Khalifa Hafter
General Khalifa Haftar and his armed forces have said they are not concerned by the threat EU of sanctions Reuters

The Libyan armed forces have brushed aside the threat of an European Union asset freeze and travel ban on General Khalifa Haftar, the chief of the North African nation's military.

The EU has said it will issue sanctions against the former Gaddafi aide if he does not step aside to allow United Nations-sponsored peace talks to resume in Libya.

However, Haftar and his armed forces have said they are not concerned by the threat of sanctions and will continue with their military action in the east of Libya.

"The sanctions are meaningless," Hafter's spokesman Mohammed al-Hejazi told IBTimes UK. "At the moment we have only heard reports in the media and have had no formal message ...

"If the West calls us criminals it makes no difference to us because we are fighting terrorism and will continue," he added.

Reuters reported that the EU was considering sanctions against five senior Libyan figures on both sides of Libya's civil war.

Three leaders of Libya Dawn, a coalition of Islamist militias supporting Libya's Tripoli government, were named as possible targets for the sanctions: Abdulrahman Suweihli, Salah Badi and Abdulraouf Mannay.

Libyan National Army troops engage against Islamist forces Reuters

Hafter, who leads forces aligned with Libya's internationally recognised government in Tobruk, and the head of the Libyan Air Force Saqr al-Jerushi were also threatened with asset freezes and travel bans.

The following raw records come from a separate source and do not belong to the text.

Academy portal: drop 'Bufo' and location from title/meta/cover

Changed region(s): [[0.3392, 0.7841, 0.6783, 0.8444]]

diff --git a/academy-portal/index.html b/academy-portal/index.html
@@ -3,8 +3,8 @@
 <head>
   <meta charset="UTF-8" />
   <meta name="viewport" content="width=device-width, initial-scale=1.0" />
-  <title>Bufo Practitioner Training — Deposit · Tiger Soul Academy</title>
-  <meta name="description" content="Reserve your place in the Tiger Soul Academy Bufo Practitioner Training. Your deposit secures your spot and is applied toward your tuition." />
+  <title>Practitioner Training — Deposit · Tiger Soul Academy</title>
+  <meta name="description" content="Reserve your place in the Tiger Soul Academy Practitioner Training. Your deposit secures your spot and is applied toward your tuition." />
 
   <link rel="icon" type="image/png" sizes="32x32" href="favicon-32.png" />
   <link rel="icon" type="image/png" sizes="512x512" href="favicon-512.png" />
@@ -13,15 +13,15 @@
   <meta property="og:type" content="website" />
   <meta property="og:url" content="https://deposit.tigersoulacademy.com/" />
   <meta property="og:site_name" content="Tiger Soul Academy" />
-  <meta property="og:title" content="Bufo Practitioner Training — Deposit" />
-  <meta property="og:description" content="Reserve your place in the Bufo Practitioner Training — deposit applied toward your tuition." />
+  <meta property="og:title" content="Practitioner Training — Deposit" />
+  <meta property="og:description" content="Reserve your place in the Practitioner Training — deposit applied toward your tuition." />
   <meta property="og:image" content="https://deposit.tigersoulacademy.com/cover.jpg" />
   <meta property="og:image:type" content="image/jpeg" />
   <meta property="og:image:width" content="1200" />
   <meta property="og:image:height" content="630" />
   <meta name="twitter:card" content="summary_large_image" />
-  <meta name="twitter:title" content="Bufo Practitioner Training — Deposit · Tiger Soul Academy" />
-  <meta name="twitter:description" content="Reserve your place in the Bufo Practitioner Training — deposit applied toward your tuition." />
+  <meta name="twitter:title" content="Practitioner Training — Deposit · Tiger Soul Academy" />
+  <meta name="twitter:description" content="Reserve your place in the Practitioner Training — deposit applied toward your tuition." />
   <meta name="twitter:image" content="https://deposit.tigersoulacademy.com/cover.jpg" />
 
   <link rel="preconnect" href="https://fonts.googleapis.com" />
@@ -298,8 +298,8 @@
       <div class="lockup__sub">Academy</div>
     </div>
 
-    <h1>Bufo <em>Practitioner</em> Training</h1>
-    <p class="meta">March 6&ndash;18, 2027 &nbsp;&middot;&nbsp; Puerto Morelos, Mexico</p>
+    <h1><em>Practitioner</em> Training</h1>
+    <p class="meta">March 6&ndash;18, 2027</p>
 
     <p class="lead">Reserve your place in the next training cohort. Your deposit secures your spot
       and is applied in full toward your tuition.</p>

"The West is equating us to Libya Dawn. This is not correct. We are an army and the Libyan people support us," al-Hejazi said of the sanctions.

The EU has reintroduced the possibility of sanctions against military leaders in Libya in a bid to restart the country's stalled peace process. All five of the men listed in the sanctions have said they will not accept a truce between Tripoli and Baida.

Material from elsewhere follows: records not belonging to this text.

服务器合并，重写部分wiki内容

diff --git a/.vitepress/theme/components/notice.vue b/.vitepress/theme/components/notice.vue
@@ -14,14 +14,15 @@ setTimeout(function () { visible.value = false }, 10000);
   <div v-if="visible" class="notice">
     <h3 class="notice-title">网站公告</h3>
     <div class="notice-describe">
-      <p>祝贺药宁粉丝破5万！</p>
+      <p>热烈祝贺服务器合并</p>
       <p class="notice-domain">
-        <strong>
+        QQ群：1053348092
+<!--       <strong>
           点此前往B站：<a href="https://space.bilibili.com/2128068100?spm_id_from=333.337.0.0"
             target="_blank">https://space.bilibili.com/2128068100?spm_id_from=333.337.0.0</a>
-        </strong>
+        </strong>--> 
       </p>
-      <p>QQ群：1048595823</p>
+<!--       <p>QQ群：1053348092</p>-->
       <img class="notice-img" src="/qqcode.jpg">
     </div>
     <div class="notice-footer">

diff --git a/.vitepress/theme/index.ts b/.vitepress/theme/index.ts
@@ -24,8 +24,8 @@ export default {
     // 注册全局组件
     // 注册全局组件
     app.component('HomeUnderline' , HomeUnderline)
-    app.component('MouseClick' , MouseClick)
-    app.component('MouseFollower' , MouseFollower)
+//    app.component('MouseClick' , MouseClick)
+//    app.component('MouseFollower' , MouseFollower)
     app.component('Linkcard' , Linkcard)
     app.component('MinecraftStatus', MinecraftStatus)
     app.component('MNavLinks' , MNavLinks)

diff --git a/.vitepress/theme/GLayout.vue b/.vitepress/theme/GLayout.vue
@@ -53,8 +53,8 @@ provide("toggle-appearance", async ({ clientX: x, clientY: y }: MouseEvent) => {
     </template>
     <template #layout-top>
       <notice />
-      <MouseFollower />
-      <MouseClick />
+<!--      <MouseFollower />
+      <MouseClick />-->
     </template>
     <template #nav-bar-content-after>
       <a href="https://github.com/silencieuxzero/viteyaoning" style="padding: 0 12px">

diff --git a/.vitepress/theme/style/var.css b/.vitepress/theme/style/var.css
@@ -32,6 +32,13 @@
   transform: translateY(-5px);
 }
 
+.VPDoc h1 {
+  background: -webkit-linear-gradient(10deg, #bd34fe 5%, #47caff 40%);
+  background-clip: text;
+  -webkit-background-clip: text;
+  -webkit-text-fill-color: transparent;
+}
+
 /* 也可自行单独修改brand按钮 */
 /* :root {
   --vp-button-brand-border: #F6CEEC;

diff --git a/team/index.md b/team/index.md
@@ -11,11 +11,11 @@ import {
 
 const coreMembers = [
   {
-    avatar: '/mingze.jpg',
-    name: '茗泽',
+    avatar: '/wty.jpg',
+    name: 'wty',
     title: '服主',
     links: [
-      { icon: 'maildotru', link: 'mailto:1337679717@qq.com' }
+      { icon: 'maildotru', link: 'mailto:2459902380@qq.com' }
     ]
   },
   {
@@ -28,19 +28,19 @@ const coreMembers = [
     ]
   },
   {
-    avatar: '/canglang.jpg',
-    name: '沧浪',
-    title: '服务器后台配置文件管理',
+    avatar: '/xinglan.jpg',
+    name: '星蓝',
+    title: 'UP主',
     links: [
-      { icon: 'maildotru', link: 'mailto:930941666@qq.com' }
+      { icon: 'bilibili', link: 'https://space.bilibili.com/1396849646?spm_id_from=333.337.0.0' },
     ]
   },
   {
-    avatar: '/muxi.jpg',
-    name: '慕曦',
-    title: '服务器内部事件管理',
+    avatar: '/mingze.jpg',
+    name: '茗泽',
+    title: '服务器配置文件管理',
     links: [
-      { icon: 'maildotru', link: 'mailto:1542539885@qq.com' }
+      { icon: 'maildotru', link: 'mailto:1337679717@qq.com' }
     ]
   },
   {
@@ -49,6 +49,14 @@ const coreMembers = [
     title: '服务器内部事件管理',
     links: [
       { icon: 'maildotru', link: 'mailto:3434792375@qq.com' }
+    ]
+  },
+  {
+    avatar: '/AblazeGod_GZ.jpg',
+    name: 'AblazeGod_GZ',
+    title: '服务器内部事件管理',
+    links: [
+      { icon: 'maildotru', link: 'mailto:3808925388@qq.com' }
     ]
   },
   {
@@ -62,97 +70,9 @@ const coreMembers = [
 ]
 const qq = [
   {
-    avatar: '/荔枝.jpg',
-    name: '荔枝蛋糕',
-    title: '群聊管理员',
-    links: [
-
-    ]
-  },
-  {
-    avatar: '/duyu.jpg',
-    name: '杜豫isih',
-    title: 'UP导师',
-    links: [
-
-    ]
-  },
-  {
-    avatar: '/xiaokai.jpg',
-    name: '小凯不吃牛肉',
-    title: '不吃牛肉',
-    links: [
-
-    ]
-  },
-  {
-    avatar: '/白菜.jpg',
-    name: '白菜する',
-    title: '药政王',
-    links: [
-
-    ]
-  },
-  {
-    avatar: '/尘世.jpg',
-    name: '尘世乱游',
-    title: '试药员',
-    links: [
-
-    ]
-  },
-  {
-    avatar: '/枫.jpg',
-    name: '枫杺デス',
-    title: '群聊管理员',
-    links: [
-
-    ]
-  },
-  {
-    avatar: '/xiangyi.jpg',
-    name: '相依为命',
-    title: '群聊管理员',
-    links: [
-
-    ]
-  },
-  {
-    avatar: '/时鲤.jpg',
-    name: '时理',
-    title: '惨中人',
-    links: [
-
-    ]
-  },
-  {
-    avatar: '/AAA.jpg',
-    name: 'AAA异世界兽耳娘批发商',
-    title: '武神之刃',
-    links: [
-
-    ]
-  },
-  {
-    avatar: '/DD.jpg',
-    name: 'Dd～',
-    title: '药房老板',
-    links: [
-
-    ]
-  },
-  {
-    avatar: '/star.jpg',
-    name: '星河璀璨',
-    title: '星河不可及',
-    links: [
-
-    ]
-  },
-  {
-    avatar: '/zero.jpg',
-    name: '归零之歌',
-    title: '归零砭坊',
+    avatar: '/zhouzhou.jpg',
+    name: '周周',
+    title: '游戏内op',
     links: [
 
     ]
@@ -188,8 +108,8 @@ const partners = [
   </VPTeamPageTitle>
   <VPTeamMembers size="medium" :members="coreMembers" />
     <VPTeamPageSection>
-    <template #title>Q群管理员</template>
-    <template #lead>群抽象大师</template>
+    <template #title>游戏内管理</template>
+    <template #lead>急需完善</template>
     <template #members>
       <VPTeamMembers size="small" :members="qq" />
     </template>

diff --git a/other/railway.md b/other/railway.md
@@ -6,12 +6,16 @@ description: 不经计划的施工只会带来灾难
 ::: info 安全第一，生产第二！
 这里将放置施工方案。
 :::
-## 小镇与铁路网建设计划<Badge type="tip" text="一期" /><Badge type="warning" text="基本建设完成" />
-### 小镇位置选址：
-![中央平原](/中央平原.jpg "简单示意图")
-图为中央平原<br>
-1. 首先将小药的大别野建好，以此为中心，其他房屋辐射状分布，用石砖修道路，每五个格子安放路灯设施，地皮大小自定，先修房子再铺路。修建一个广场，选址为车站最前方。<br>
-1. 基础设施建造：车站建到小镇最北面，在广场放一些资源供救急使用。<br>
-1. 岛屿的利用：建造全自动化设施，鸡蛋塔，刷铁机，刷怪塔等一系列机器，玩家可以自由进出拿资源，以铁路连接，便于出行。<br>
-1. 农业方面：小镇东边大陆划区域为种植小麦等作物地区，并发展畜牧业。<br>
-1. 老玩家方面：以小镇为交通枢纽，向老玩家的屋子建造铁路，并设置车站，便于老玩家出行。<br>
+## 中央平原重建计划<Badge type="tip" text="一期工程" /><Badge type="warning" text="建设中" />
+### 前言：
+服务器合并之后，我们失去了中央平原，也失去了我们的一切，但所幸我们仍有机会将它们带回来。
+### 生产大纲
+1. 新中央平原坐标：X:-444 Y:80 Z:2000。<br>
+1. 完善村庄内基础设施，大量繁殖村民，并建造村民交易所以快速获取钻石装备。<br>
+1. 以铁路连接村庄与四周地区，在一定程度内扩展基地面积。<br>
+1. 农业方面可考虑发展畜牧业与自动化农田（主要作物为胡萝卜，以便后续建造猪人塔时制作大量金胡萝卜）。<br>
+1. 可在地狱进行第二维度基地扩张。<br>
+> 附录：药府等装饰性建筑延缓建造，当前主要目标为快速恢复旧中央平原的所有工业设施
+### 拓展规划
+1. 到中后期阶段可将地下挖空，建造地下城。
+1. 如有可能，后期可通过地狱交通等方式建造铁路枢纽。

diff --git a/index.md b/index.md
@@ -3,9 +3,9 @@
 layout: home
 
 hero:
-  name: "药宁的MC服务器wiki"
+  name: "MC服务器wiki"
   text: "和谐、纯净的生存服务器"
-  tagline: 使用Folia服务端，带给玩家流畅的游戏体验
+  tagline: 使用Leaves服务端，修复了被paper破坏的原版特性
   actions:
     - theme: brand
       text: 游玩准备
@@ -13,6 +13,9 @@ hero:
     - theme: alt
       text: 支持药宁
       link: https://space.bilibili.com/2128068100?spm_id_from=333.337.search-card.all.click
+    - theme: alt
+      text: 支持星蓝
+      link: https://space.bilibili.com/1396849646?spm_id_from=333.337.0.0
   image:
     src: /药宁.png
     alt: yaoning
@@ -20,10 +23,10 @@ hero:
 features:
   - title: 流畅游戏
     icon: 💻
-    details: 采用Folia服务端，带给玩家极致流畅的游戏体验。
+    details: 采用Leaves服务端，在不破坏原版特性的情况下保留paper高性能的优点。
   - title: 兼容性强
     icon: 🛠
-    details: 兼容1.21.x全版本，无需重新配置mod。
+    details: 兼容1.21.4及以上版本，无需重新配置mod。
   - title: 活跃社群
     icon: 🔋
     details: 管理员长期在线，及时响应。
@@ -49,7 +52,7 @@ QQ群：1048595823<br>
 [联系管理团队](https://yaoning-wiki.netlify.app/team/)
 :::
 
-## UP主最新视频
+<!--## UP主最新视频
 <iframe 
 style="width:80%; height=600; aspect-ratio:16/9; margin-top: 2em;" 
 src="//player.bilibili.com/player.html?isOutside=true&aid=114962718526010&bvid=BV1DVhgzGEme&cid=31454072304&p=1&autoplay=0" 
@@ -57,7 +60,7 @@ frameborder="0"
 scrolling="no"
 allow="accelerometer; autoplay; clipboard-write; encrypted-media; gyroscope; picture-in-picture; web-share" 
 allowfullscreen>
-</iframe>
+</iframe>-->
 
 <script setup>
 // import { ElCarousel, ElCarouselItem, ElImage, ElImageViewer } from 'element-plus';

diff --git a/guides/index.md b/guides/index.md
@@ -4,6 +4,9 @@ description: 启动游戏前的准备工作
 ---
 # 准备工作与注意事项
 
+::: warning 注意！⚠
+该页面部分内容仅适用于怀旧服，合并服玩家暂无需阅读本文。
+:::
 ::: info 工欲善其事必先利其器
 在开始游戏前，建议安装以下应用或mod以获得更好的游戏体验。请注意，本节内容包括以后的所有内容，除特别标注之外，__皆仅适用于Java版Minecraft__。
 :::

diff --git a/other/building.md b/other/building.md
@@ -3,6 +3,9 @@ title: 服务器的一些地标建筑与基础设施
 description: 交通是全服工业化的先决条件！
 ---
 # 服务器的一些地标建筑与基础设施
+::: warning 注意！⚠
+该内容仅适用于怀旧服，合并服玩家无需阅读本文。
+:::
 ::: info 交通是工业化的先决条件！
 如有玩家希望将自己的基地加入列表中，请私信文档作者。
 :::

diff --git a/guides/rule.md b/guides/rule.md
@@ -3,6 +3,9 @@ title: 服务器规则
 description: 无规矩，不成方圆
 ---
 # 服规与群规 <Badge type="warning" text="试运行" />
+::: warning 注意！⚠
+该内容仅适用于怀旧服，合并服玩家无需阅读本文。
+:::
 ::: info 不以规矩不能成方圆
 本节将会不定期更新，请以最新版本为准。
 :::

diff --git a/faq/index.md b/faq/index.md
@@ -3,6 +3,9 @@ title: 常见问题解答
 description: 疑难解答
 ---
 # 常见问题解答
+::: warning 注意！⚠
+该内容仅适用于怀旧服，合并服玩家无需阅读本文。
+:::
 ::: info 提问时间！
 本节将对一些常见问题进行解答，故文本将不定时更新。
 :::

The EU has said negotiations in Libya are the only solution to the conflict. EU foreign policy chief Federica Mogherini told journalists following a meeting of European foreign ministers to discuss Libya: "We are prepared to adopt sanctions, we are considering names."

Most of the factions in Libya's civil war have agreed to terms for the formation of a unity government and an end to the conflict but negotiations were disrupted by the abstention of the country's Tripoli administration which walked out of talks in early July.

Tripoli has said that the inclusion of Haftar, in any political compromise is unacceptable.

Zintan Clashes
A fighter from Zintan brigade watches the aftermath of a militia strike an oil depot during the Libya Dawn takeover of Tripoli Hani Amara/Reuters

Libya has been locked in a bitter power struggle between Tripoli and Baida since August last year when Libya Dawn militias seized control of the nation's capital.

The chaos has been fertile ground for the offshoot of Islamic State in Libya which up until recently held strongholds in two major Libyan towns.

The presence of IS in Libya has become increasingly concerning to the international community. Following ostentatious displays of violence in Libya itself, it subsequently emerged that perpetrators of the Bardo Museum attack in Tunis and Seifeddine Rezgui, who killed 38 people in Port Sousse, had received training at IS and Ansar Al-Sharia camps in Libya.

The reported presence of international terror figures such as Mokhtar Belmokhtar and Mohammed Emwazi, better known as Jihadi John, in Libya have increasingly marked the country as a safe haven, out of the reach of intelligence gatherers and the security services.